Last week, a South Carolina House of Representatives committee approved a punitive funding cut for the College of Charleston because the school selected Alison Bechdel’s Fun Home for an optional summer reading program. Now, both the author and regular South Carolinians are speaking out to urge legislators not to go down the path of censorship and intolerance.
In a statement to Publishers Weekly, Bechdel praised the college for standing firm in defense of intellectual freedom:
I’m very grateful to the people who taught my book at the College of Charleston. It was brave of them to do that given the conservative pressures they’re apparently under. I made a visit to the school last fall for which they also took some flak, but to their great credit they didn’t back down. It’s sad and absurd that the College of Charleston is facing a funding cut for teaching my book–a book which is after all about the toll that this sort of small-mindedness takes on people’s lives.
Meanwhile, in-state defenders of Fun Home — and a book of essays called Out Loud: The Best of Rainbow Radio, which drew a similar proposed cut to the University of South Carolina-Upstate — are also making their voices heard. Even before the House committee vote, there was a plethora of social media accounts on Tumblr, Twitter, and Instagram, a hashtag (#CofCisSoGay), and a petition asking the Legislature to restore the funding (more on that below). The South Carolina ACLU and the LGBT advocacy group SC Equality also issued a joint statement saying that “[t]he First Amendment was intended to protect all speech – even speech we don’t agree with — and politicians shouldn’t be in the business of dictating what we think.”
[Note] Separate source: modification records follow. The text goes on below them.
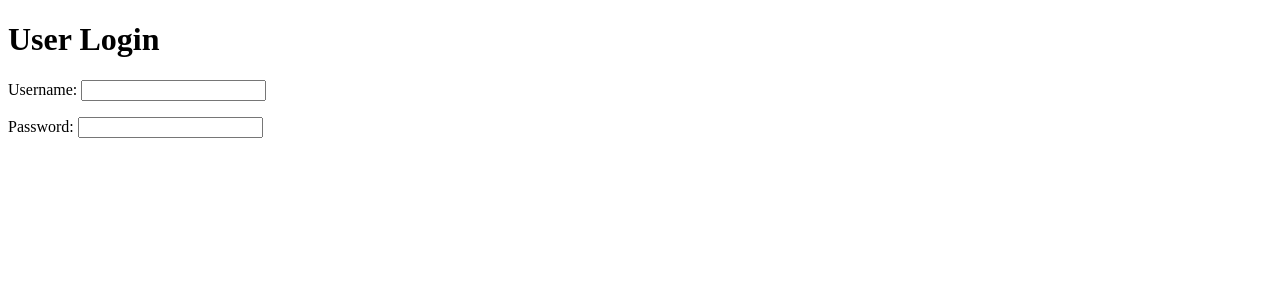
Repository: SamLookingGlass/FullStackDevelopment-Project
Page: http://localhost/login/
The author's editor kept a record of every edit. The page is drawn from the files as they stood at one moment, then again after the next edit.
The browser window is 1280 px wide. The pictures show the whole page.
The page is served by the project's application, run on Django 2.2 (manage.py).

Above is the page before.

After the next edit:
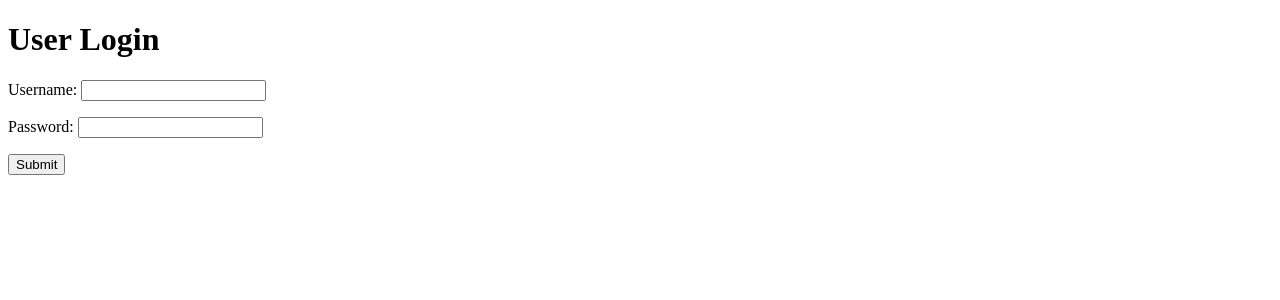
The edit:
--- a/accounts/templates/login.html
+++ b/accounts/templates/login.html
@@ -12,6 +12,9 @@
        <form method='POST'>
          {% csrf_token %}
          {{ form.as_p }}
+    <input type="submit">
+    </form>
+
 
 </body>
 </html>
As this story blossoms across media, blogs, and social media — as well it should — we want to stress that the funding cuts have not yet been passed by the full Legislature or approved by Governor Nikki Haley. Remember “How a Bill Becomes a Law”? Right now we are at a relatively early stage in the process: The massive statewide higher education budget which includes the funding cuts has passed out of committee in the House, but it still needs to be voted on by the full House, reconciled with a Senate version, and signed or vetoed by the Governor. Every step of the way, there are opportunities for lawmakers to erase the ill-considered cuts before they actually see the light of day. The next time that could happen is March 10, when the House will vote on the budget. We’ll be watching, and we urge legislators to examine their consciences and their commitment to First Amendment rights for all.
Contributing Editor Maren Williams is a reference librarian who enjoys free speech and rescue dogs.